“I was gratified to see how many students and faculty members attended the conference. The entire Shalem community wanted to hear what we’ve been researching and to support our initiative,” said Jacobi, who lectured on the Syrian Constitution, with an emphasis on how such documents both reflect and create a national identity. “Even though I’m generally nervous about speaking in public, when I saw the interest on listeners’ faces and heard how many questions they were asking, I relaxed.”

Senior Michael Schwartz, who examined Herzl’s writings on the potential for Jewish-and-Arab co-existence in a new Jewish state, agreed, and added that this conference reflected what he felt was a particularly supportive environment for research. “Three years ago, I participated in an Israeli-Palestinian dialogue seminar in Cyprus, which made me wonder whether there weren’t similar instances of connection between Jews and Arabs in Palestine before the founding of the state. When I began to study at Shalem, my professors in the Middle Eastern and Islamic Studies Department were more than happy to support my interest and guide independent research on the subject. My persistence paid off when I found a correspondence from 1899 between Yusuf dia’a al-Khalidi, a son of the famous and elite al-Khalidi family in Jerusalem, and Herzl, in which the latter expressed his belief that Jewish immigration to Palestine would benefit not only Jews, but also the indigenous Arab population.”

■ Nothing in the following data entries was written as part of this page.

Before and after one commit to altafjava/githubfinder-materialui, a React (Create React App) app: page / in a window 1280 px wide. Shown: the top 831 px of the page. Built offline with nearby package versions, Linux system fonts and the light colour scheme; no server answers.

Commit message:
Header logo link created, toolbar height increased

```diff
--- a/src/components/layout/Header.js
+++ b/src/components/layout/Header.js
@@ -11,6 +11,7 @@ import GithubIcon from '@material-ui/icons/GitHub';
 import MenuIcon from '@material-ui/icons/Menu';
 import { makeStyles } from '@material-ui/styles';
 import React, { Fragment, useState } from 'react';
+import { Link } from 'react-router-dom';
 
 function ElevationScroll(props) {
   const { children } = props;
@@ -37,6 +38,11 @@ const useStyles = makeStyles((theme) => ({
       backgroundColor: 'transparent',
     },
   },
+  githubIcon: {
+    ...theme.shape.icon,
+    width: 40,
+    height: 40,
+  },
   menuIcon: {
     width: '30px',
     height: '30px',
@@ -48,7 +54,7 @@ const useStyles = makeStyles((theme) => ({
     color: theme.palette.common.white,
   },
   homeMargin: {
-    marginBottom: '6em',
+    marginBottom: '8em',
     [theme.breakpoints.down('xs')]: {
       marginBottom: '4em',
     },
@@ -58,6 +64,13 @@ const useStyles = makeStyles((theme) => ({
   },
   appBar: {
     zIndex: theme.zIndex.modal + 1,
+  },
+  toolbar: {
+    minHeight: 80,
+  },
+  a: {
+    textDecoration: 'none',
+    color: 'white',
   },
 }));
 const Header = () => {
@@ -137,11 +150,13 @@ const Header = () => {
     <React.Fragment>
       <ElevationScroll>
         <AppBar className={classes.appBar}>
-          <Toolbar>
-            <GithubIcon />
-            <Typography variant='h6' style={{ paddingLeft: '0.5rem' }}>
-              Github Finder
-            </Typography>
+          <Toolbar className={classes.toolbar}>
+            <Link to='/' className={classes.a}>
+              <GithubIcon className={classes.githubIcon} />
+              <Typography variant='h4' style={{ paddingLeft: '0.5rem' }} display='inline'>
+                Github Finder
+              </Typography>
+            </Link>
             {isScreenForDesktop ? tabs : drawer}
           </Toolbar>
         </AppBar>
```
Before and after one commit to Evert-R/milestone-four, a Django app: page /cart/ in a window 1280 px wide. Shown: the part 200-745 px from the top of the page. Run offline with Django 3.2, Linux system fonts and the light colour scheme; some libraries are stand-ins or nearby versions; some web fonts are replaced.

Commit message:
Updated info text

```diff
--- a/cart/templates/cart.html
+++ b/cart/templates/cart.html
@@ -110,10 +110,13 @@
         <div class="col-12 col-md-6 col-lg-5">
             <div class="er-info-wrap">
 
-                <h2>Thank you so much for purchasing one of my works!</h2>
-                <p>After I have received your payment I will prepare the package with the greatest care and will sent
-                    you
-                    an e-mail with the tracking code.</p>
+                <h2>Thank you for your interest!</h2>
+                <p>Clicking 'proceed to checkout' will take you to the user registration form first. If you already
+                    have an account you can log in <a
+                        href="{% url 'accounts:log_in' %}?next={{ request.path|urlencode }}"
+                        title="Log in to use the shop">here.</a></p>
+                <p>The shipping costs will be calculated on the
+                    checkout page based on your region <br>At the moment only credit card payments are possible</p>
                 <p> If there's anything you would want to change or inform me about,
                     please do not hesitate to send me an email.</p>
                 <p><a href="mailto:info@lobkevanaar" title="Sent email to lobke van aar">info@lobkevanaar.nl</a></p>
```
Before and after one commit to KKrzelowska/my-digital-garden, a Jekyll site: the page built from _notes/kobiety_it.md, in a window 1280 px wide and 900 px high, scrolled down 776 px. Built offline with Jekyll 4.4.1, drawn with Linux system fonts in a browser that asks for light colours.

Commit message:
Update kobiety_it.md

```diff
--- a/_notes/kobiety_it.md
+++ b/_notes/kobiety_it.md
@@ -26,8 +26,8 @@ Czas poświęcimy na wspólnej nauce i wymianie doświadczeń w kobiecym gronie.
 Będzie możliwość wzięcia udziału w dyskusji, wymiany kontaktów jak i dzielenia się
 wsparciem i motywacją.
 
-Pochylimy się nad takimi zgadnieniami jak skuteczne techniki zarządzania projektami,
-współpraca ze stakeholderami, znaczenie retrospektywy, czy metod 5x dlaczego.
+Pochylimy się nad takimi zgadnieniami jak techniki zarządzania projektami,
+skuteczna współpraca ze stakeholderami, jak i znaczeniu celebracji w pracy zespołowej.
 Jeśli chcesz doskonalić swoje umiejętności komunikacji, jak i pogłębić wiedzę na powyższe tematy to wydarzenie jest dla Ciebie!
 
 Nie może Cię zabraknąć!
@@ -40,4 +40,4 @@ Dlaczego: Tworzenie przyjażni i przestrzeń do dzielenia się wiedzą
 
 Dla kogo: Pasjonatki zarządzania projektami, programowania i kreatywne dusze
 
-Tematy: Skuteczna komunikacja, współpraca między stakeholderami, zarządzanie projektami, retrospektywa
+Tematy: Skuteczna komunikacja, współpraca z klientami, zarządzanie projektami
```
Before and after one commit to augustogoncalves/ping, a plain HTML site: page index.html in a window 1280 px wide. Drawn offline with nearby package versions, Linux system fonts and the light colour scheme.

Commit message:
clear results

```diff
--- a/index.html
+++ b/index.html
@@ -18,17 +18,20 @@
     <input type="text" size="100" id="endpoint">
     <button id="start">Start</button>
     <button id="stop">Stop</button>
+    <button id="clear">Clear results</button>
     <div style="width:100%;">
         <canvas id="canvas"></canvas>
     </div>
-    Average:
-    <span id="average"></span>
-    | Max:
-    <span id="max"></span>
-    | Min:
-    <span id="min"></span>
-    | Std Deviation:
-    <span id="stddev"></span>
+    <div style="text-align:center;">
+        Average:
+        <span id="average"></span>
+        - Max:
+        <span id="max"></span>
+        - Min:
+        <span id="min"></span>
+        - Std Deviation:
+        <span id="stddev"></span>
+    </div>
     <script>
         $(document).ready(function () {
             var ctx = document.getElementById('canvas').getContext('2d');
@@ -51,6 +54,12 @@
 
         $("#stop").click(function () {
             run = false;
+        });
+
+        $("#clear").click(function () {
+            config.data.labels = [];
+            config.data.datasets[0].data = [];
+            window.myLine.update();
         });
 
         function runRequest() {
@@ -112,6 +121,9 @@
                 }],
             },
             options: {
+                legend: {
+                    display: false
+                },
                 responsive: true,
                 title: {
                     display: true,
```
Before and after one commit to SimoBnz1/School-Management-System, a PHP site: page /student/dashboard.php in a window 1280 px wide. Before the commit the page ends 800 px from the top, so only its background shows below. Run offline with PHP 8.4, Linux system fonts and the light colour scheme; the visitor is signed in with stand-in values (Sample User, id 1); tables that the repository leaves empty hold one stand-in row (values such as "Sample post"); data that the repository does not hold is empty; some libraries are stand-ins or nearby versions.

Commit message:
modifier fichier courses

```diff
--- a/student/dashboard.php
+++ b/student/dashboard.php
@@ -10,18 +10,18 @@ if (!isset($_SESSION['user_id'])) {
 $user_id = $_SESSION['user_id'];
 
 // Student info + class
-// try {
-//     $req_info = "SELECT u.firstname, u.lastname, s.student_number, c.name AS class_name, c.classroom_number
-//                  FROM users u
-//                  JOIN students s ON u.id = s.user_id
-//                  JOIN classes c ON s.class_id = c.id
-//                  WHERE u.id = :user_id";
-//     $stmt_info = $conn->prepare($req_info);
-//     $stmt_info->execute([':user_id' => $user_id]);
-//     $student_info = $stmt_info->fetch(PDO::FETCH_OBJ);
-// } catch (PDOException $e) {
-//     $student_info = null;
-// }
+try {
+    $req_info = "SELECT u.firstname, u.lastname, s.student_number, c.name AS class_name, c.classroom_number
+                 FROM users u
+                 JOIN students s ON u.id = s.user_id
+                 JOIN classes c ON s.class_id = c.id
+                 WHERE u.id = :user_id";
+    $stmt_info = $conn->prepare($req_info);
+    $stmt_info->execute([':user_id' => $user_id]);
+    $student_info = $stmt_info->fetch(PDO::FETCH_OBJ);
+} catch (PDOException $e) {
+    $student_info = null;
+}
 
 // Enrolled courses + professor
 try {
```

The implications of this letter for an understanding of Herzl’s intentions, concluded Schwartz, “are extremely significant, and it was fitting that I share them with the community that enabled me to make this discovery.”